▶ Exercise goal:
What lines of the data include the string "with"? Copy them all.

▶ Source material:

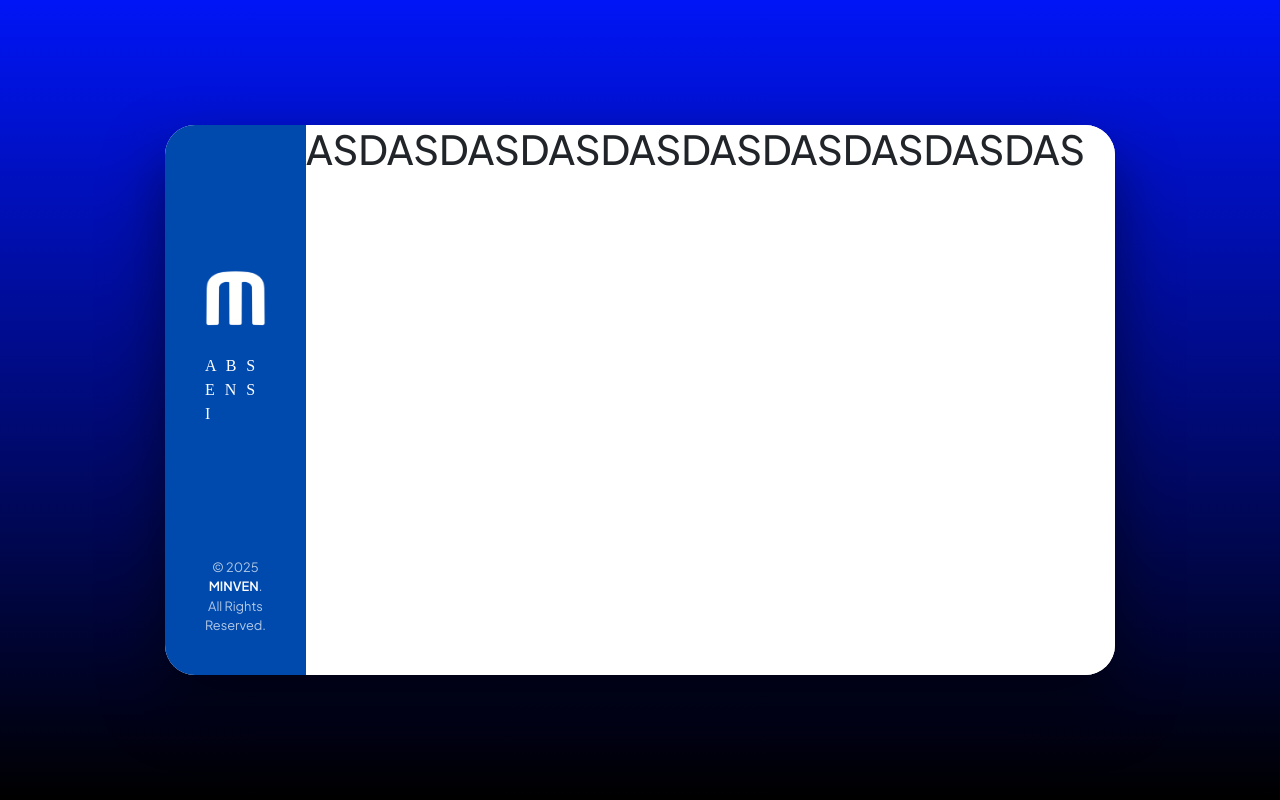
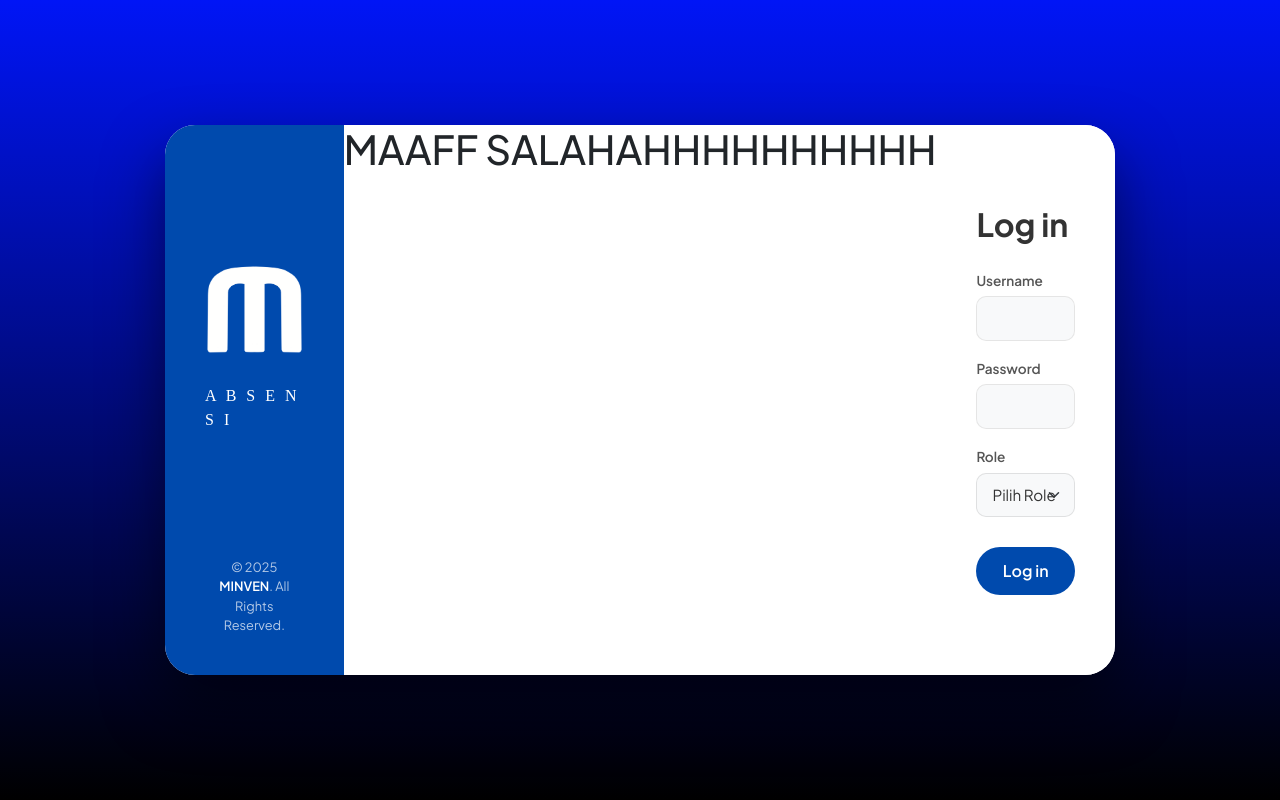
Before and after one commit to SanoManjiro17/test_repo, a PHP site: page /login.php in a window 1280 px wide. Run offline with PHP 8.4, Linux system fonts and the light colour scheme; data comes from the database, SQL or seed files in the repository.

Commit message:
FIXING KETUA

```diff
--- a/login.php
+++ b/login.php
@@ -257,7 +257,7 @@ if ($_SERVER['REQUEST_METHOD'] === 'POST') {
             </div>
         </div>
 
-        <h1>ASDASDASDASDASDASDASDASDASDAS</h1>
+        <h1>MAAFF SALAHAHHHHHHHHHH</h1>
 
         <div class="login-right">
             <h2>Log in</h2>
```
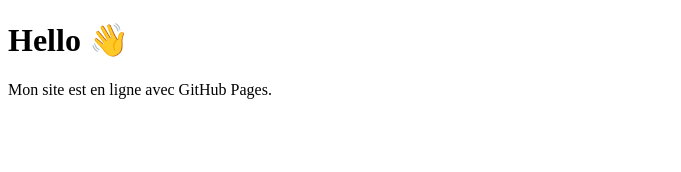
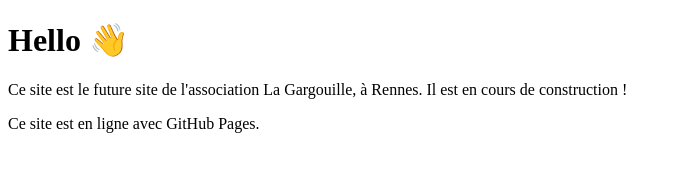
Before and after one commit to AssoLaGargouille/Site, a plain HTML site: page index.html in a window 1280 px wide. Shown: the whole page, without its empty margins (0-681 px from the left). Drawn offline with Linux system fonts and the light colour scheme.

Commit message:
Update index.html

```diff
--- a/index.html
+++ b/index.html
@@ -5,8 +5,12 @@
   <title>Mon site</title>
   <meta name="viewport" content="width=device-width, initial-scale=1">
 </head>
+
 <body>
   <h1>Hello 👋</h1>
-  <p>Mon site est en ligne avec GitHub Pages.</p>
+
+  Ce site est le future site de l'association La Gargouille, à Rennes. Il est en cours de construction !
+
+  <p>Ce site est en ligne avec GitHub Pages.</p>
 </body>
 </html>
```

▶ Exercise result:
Before and after one commit to SanoManjiro17/test_repo, a PHP site: page /login.php in a window 1280 px wide. Run offline with PHP 8.4, Linux system fonts and the light colour scheme; data comes from the database, SQL or seed files in the repository.
Before and after one commit to AssoLaGargouille/Site, a plain HTML site: page index.html in a window 1280 px wide. Shown: the whole page, without its empty margins (0-681 px from the left). Drawn offline with Linux system fonts and the light colour scheme.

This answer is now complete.